fbpx

Do I Really Need a Dental Crown?

Do I really need a dental crown?

I was told I needed a dental crown. Do I really? How do I know for sure?

There are several reasons you may need a crown, which is a restoration that fully covers the tooth. Two important questions: “Is the tooth cleansable and is it strong?”

Fillings that are breaking down accumulate bacteria and cause cavities. When a filling is more than 50% of the tooth and/or is replacing a cusp (the “bump” of the tooth that allows you to chew food), the tooth is no longer strong enough to withstand chewing forces.

A tooth that has had a root canal needs a crown. These teeth can have a good prognosis, but they are not as strong as teeth that have never had a root canal. Protecting the tooth with a crown will prevent fracture. A tooth that has a larger filling and has fracture lines in the remaining structure is considered unstable. Using the tooth for chewing is dangerous because it has a higher chance of breaking.

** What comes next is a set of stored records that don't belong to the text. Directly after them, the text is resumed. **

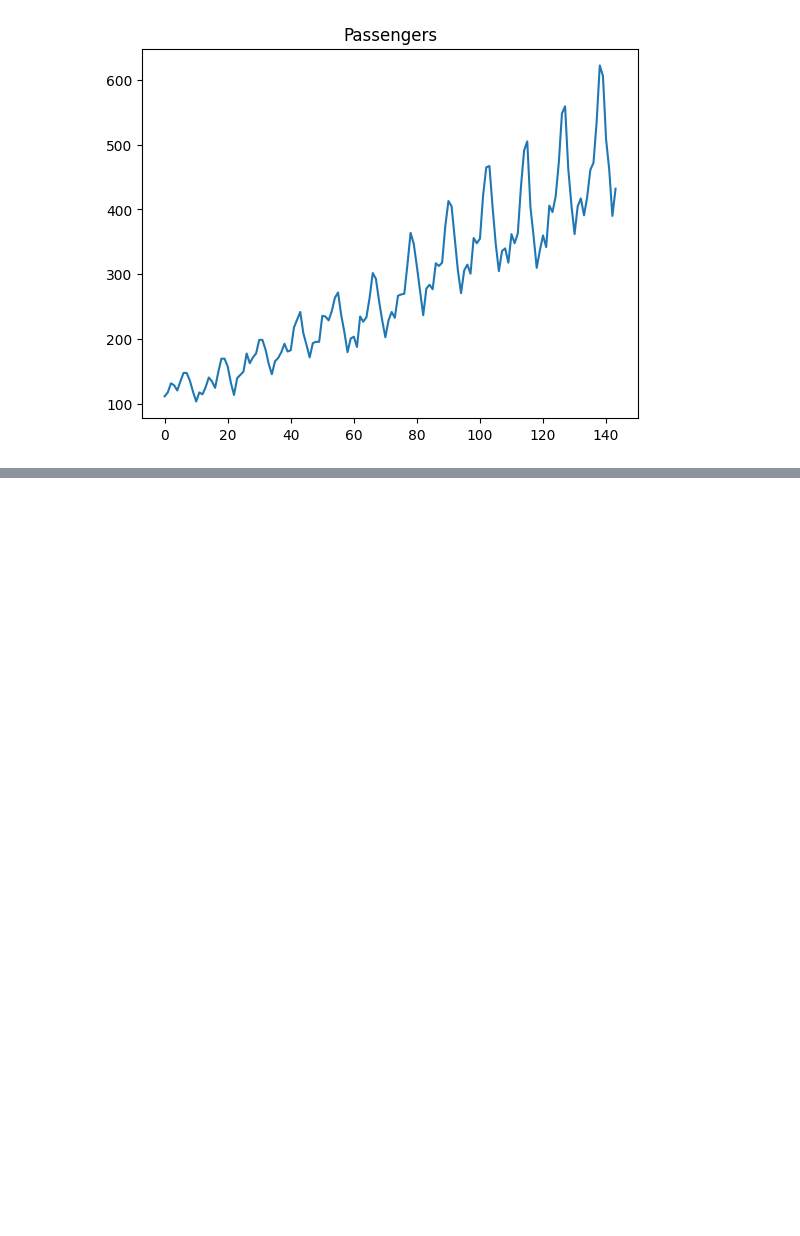
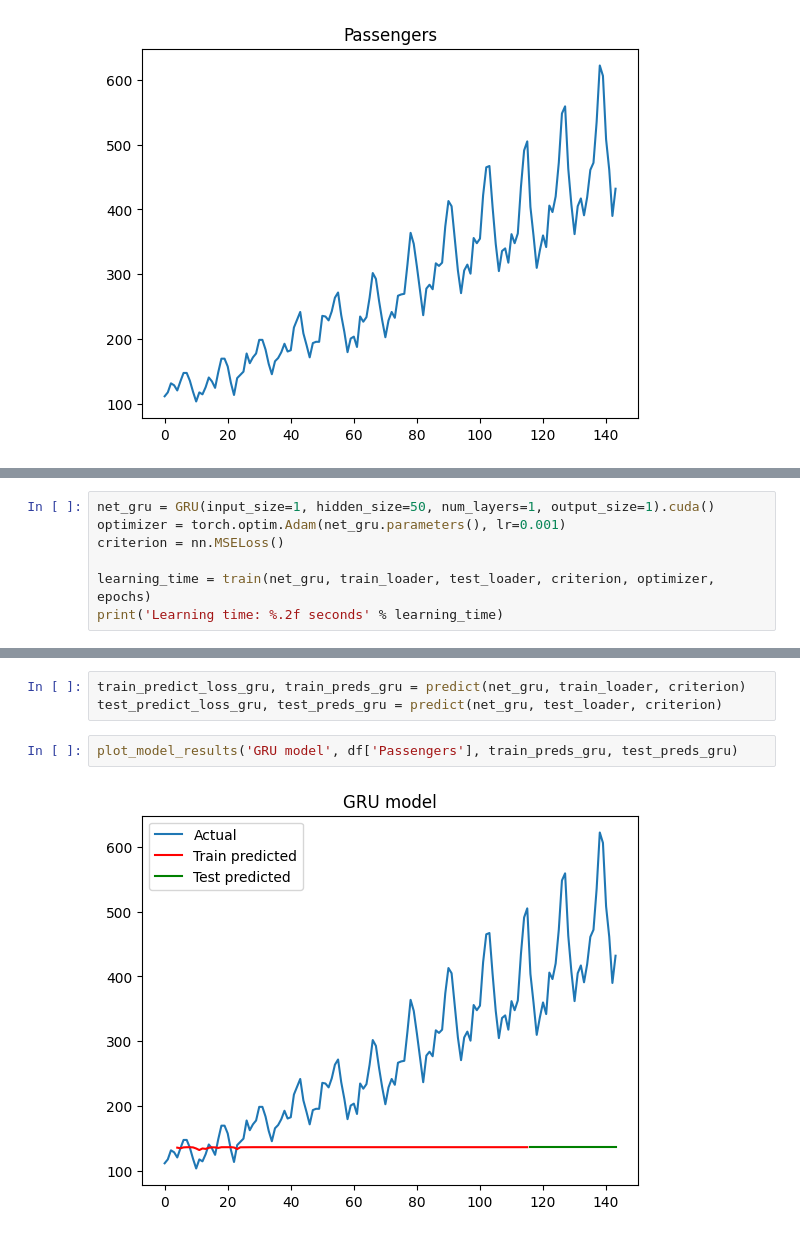
Before and after one commit to Ignatella/SEM-8-SSN, a Jupyter notebook: ssn-lab-04.ipynb, the cells around one changed output, grey strips where cells are left out. Saved outputs shown, nothing was run; the diff lists cells and outputs as text; blank space fills up the shorter version.

```diff
--- a/ssn-lab-04.ipynb
+++ b/ssn-lab-04.ipynb
@@ -279,0 +382,7 @@ plot_model_results(df['Passengers'], train_preds)
+# %%
+net_gru = GRU(input_size=1, hidden_size=50, num_layers=1, output_size=1).cuda()
+optimizer = torch.optim.Adam(net_gru.parameters(), lr=0.001)
+criterion = nn.MSELoss()
+
+learning_time = train(net_gru, train_loader, test_loader, criterion, optimizer, epochs)
+print('Learning time: %.2f seconds' % learning_time)
@@ -279,0 +407,7 @@ plot_model_results(df['Passengers'], train_preds)
+# %%
+train_predict_loss_gru, train_preds_gru = predict(net_gru, train_loader, criterion)
+test_predict_loss_gru, test_preds_gru = predict(net_gru, test_loader, criterion)
+# %%
+plot_model_results('GRU model', df['Passengers'], train_preds_gru, test_preds_gru)
+# %% [output]
+[figure, added]
```
Also changed, not shown: parts of 51 cells of this notebook.
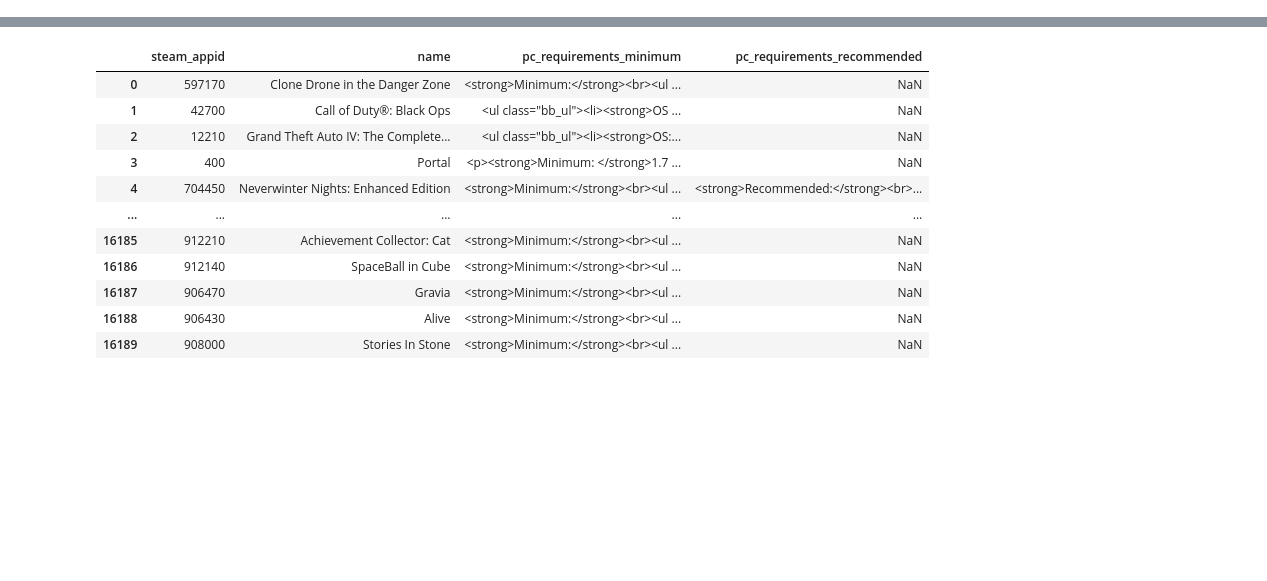
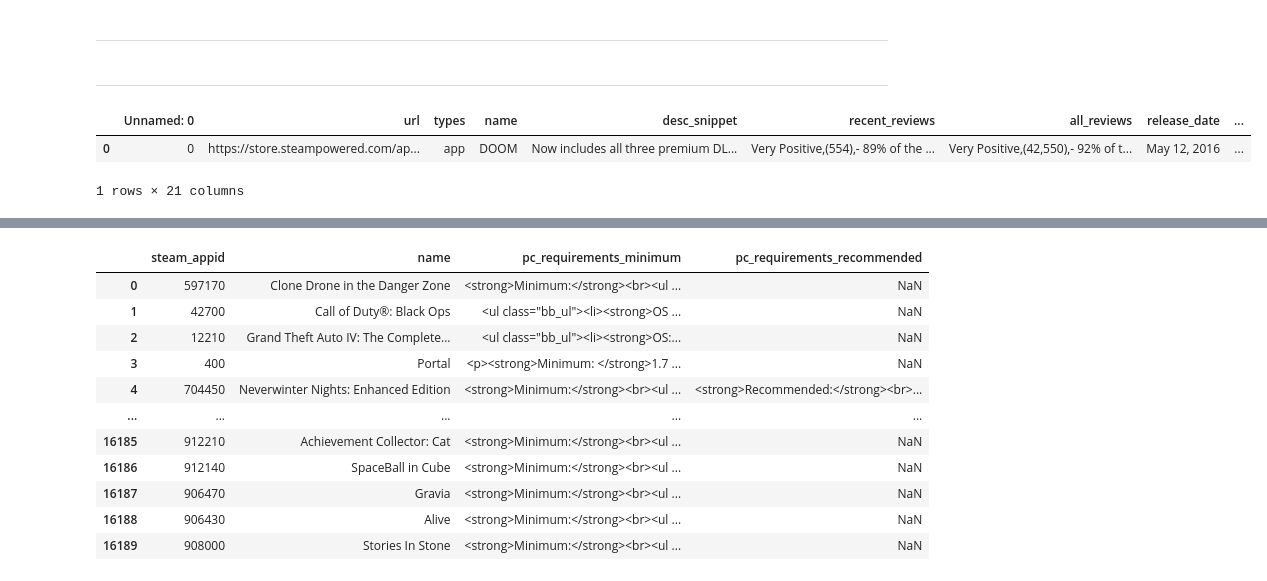
Before and after one commit to GrupoMackenzie/ProjetoAplicado03-DataScience-Mackenzie-2026, a Jupyter notebook: src/notebooks/requirements_merge.ipynb, the cells around one changed output, grey strips where cells are left out. Cells and saved outputs as stored; diff of their text form; code cells hidden in the pictures; blank space fills up the shorter version.

```diff
--- a/src/notebooks/requirements_merge.ipynb
+++ b/src/notebooks/requirements_merge.ipynb
@@ -2,6 +2,16 @@
 import pandas as pd
 import numpy as np
 import re
+# %% [markdown]
+---
 # %%
-df = pd.read_csv("../../datasets/modifiedHF.csv")
+df = pd.read_csv("../../datasets/raw/steam_games_requirements.csv")
 df2 = pd.read_csv("../../datasets/steam_requirements_scraped.csv")
+# %% [markdown]
+---
+# %%
+df.head(1)
+# %% [output]
+|  | Unnamed: 0 | url | types | name | desc_snippet | recent_reviews | all_reviews | release_date | ... |
+| 0 | 0 | https://store.steampowered.com/ap... | app | DOOM | Now includes all three premium DL... | Very Positive,(554),- 89% of the ... | Very Positive,(42,550),- 92% of t... | May 12, 2016 | ... |
+1 rows × 21 columns
```
Also changed, not shown: parts of 31 cells of this notebook, 4 other files.
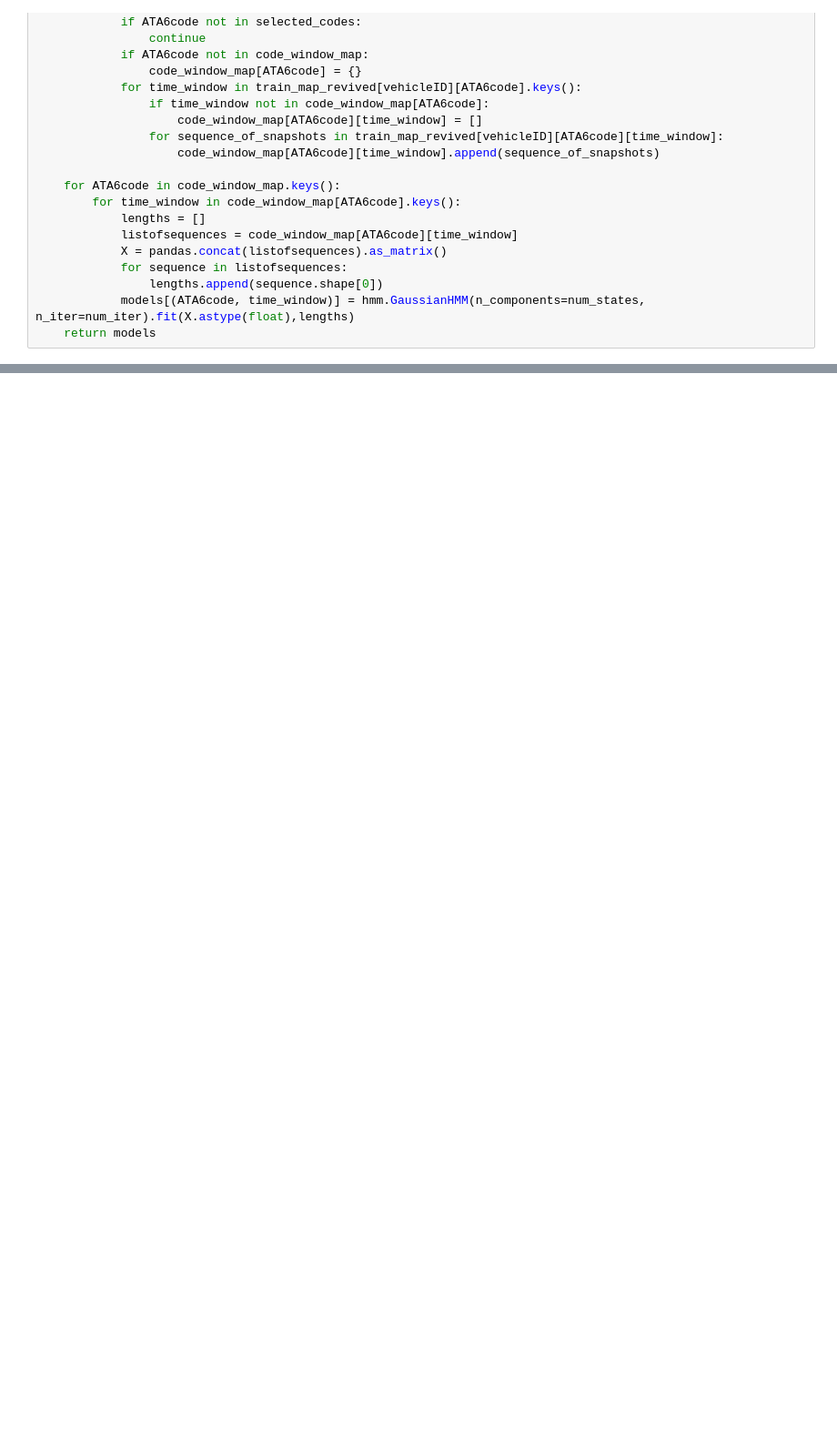
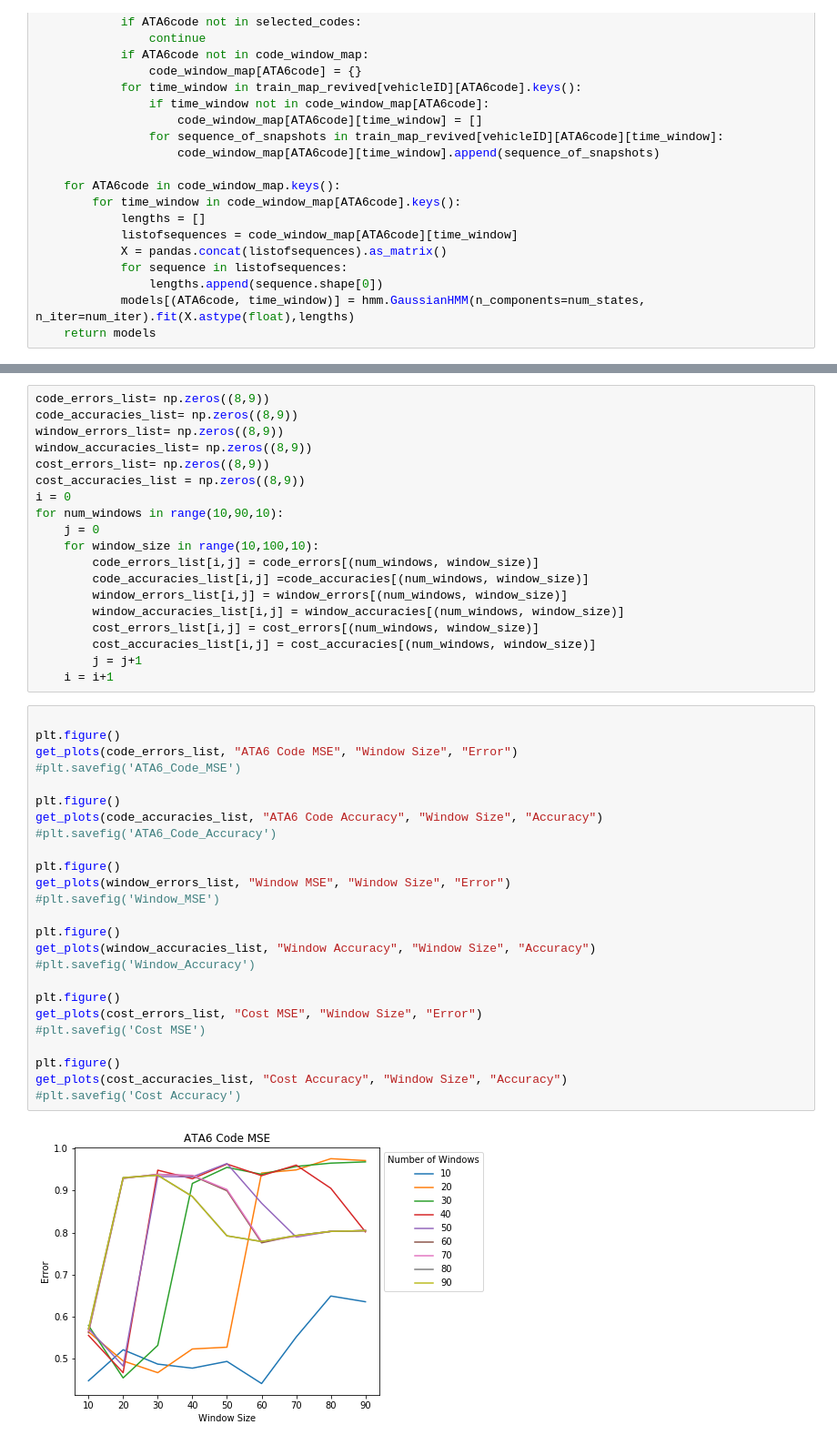
Before and after one commit to christydennison/paccar, a Jupyter notebook: NewHMM.ipynb, the cells around one changed output, grey strips where cells are left out. Shown at 91% size. Cells and saved outputs as stored; diff of their text form; blank space fills up the shorter version.

```diff
--- a/NewHMM.ipynb
+++ b/NewHMM.ipynb
@@ -284,0 +325,46 @@ KeyboardInterrupt:
+# %%
+code_errors_list= np.zeros((8,9))
+code_accuracies_list= np.zeros((8,9))
+window_errors_list= np.zeros((8,9))
+window_accuracies_list= np.zeros((8,9))
+cost_errors_list= np.zeros((8,9))
+cost_accuracies_list = np.zeros((8,9))
+i = 0
+for num_windows in range(10,90,10):
+    j = 0
+    for window_size in range(10,100,10):
+        code_errors_list[i,j] = code_errors[(num_windows, window_size)]
+        code_accuracies_list[i,j] =code_accuracies[(num_windows, window_size)]
+        window_errors_list[i,j] = window_errors[(num_windows, window_size)]
+        window_accuracies_list[i,j] = window_accuracies[(num_windows, window_size)]
+        cost_errors_list[i,j] = cost_errors[(num_windows, window_size)]
+        cost_accuracies_list[i,j] = cost_accuracies[(num_windows, window_size)]
+        j = j+1
+    i = i+1
+# %%
+
+plt.figure()
+get_plots(code_errors_list, "ATA6 Code MSE", "Window Size", "Error")
+#plt.savefig('ATA6_Code_MSE')
+
+plt.figure()
+get_plots(code_accuracies_list, "ATA6 Code Accuracy", "Window Size", "Accuracy")
+#plt.savefig('ATA6_Code_Accuracy')
+
+plt.figure()
+get_plots(window_errors_list, "Window MSE", "Window Size", "Error")
+#plt.savefig('Window_MSE')
+
+plt.figure()
+get_plots(window_accuracies_list, "Window Accuracy", "Window Size", "Accuracy")
+#plt.savefig('Window_Accuracy')
+
+plt.figure()
+get_plots(cost_errors_list, "Cost MSE", "Window Size", "Error")
+#plt.savefig('Cost MSE')
+
+plt.figure()
+get_plots(cost_accuracies_list, "Cost Accuracy", "Window Size", "Accuracy")
+#plt.savefig('Cost Accuracy')
+# %% [output]
+[figure, added]
```
Also changed, not shown: parts of 11 cells of this notebook.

Teeth that are excessively worn due to grinding may need crowns to replace missing tooth structure. This restores the tooth back to its original form allowing it to be protected and have more effective biting and chewing.

If you are experiencing any of these situations, it would benefit you to get a crown before anything happens that creates additional breakdown, which is a potential emergency and a more expensive problem.

 

About the author

Stacey Sparkman Hall, D.D.S.

Dr. Stacey Hall brings her unique outlook on dental care and her personable optimism to the Williamsburg Center for Dental Health. With nine years of solid dental expertise as a dentist in Williamsburg, she decided in early 2011 to branch out and open her own local practice. After completing her undergraduate degree from Virginia Tech in 1998, Dr. Hall graduated from VCU’s MCV School of Dentistry in 2002, receiving her D.D.S. She is a member of the Academy of General Dentistry, the American Dental Association, and was awarded member fellowship to the International Congress of Oral Implantology in 2008. She leads the elite Tidewater Dawson Study Club and is a scholar with the interntaionally renowned Dawson Academy. As a Dawson ambassador, Dr. Hall also assists in the training of students in the Dawson Academy. Stacey and her husband Michael have been blessed with three beautiful girls, Lanie, Gracie and Abbie. She is a loyal Virginia Tech Football fan, and enjoys Bible study and missions work.

Health JournalSubscribe to our Thursday “Healthy Reads!”